Julie Powell visited KQED’s The Writers’ Block to record a reading from her latest book, Cleaving: A Story of Marriage, Meat, and Obsession. She was open to participating in a video interview and shared her thoughts about the importance of transparency in the process of transforming animals into meat; how the fame she received from Julie and Julia affected her career path and personal life; revealed some themes for her next fiction novel and showed us her tattoo.
I’m not interested in reporting on what in the food-verse Panorama has seen fit to report — though that would be an suitably Internet-y concern. Anyone wanting to know the gritty and succulent details of the food section can just buy the newspaper, or read one of dozens of summaries floating around. What I am actually interested in is how Panorama’s food pages might potentially epitomize a new ideal for the framing of food stories, recipes, and related visual content in print, and how that could possibly trickle down to the under-funded and under-valued realm of real daily newspapers.
I’d been waiting for this day for a few months. I always anticipate Thanksgiving for quite some time, but this year it was the day after Thanksgiving that I was looking forward to the most. Denise, a family friend, was driving up to Marin to teach my sisters and I how to make her infamous toffee, Denise’s Pieces.
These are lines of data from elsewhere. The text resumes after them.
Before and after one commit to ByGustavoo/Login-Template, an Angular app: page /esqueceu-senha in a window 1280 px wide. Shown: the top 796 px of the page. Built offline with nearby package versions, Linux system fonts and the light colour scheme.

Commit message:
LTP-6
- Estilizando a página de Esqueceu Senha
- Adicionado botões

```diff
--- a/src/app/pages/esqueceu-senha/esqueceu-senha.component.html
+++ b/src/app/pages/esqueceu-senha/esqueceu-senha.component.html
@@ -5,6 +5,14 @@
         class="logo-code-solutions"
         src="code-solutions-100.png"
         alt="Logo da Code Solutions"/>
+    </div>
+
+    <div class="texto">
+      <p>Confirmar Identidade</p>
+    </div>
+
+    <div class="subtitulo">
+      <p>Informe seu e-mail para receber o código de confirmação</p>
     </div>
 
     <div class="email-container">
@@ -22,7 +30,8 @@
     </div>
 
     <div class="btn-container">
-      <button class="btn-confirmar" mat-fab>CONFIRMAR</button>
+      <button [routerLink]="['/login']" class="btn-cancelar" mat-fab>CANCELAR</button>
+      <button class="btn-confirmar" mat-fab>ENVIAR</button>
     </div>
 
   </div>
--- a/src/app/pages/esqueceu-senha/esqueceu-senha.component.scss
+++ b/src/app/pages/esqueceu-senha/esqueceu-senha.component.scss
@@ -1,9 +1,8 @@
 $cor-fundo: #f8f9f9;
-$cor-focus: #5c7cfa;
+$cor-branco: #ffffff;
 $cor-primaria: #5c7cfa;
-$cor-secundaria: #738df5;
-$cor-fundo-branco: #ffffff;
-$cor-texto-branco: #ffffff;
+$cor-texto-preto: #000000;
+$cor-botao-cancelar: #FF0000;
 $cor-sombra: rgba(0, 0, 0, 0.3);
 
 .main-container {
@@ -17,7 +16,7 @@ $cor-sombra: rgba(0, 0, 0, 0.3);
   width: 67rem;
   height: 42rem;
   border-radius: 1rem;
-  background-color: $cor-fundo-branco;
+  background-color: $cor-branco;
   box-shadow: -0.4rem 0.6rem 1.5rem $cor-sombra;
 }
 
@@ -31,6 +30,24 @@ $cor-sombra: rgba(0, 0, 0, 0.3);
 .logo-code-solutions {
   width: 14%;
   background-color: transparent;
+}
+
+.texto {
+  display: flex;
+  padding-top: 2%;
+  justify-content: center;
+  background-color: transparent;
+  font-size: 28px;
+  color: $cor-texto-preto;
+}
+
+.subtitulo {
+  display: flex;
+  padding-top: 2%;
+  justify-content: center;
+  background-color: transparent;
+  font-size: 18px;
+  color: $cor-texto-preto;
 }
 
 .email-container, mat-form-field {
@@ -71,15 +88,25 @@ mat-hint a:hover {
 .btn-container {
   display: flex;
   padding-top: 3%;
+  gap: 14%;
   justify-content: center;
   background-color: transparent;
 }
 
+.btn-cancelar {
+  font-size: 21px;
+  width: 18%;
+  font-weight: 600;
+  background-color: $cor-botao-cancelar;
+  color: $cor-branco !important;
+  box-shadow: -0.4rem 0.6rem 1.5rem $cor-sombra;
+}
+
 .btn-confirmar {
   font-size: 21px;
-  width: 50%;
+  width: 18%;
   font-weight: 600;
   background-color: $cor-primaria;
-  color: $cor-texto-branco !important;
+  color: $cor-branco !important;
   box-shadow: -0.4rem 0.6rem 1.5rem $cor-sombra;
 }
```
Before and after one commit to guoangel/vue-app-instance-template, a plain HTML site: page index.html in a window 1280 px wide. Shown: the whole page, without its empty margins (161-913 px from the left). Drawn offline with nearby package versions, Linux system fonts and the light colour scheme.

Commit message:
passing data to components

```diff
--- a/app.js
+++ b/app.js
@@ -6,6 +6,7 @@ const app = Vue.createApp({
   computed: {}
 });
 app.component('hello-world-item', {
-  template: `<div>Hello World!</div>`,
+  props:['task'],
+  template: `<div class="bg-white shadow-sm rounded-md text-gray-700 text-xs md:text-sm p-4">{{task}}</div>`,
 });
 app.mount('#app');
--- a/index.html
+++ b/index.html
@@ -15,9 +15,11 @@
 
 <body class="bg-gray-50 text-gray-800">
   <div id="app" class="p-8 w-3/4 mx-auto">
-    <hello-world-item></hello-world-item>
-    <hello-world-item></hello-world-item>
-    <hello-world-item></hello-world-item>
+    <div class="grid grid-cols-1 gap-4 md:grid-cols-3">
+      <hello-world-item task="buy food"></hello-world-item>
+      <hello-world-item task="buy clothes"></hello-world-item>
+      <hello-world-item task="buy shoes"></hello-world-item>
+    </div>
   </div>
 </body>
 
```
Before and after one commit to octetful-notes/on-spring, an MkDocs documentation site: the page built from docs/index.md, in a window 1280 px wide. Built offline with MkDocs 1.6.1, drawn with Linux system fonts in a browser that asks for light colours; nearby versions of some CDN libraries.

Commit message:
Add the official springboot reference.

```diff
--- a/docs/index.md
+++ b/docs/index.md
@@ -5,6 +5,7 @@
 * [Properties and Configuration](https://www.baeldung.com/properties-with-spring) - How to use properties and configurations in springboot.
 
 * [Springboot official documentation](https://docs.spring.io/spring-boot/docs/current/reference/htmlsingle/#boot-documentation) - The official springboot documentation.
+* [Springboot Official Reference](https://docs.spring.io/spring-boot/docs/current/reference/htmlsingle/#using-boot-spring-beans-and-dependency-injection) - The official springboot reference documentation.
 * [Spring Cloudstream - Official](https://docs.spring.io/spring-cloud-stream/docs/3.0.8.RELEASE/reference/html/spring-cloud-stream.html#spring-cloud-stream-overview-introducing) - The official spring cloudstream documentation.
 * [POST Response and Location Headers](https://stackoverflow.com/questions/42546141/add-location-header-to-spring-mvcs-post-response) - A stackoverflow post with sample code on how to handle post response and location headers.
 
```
Now that you can’t swing a puggle in this town without landing it face-first in someone’s salted-caramel-gingerbread-bacon cupcake, what’s the future of dessert? Four of the city’s most innovative confectionaries got together last week to discuss the current State of Pastry in SF.
This month, I had a reason to make minestrone for the first time. A few days before my mother-in-law flew out for Thanksgiving, I recited the contents of our Mariquita Mystery Box to her over the phone. As soon as she heard we were getting butternut squash, baby leeks, and chard, she told me I should think about making Alice Waters’ fall minestrone from The Art of Simple Food. She even brought me a Ziplock bag of the necessary sage, rosemary, and bay leaf fresh from her Virginia garden.
I have always had this thing for Southern people. I don’t know exactly what it is about them, but I tend to collect them much in the same way I collect Canadians and Edward Gorey first editions. Maybe it was my obsession with Gone with The Wind at age nine, or maybe it was the fact that, at the age of five, I insisted I was a Southerner because I was from Southern California and could argue that Anaheim was at approximately the same latitude as Atlanta, Georgia.. There are lots of reasons, really, but none of them are really very important.
Making trifle shouldn’t be difficult. As much as I love lady fingers drizzled with Anisette, I am rational enough to admit that my good intentions for baking them myself are more idealistic than realistic. I do, however, like to make cake. That said, if you aren’t one to bake anything, don’t let that stop you. Just buy a cake and assemble. The truth of the matter is that trifle can be one of the easiest holiday desserts you can create. In essence, making a trifle should be a trifle (pun intended). Although you can make everything from scratch, you can also simply purchase many of the layered items and then construct your trifle as you see fit.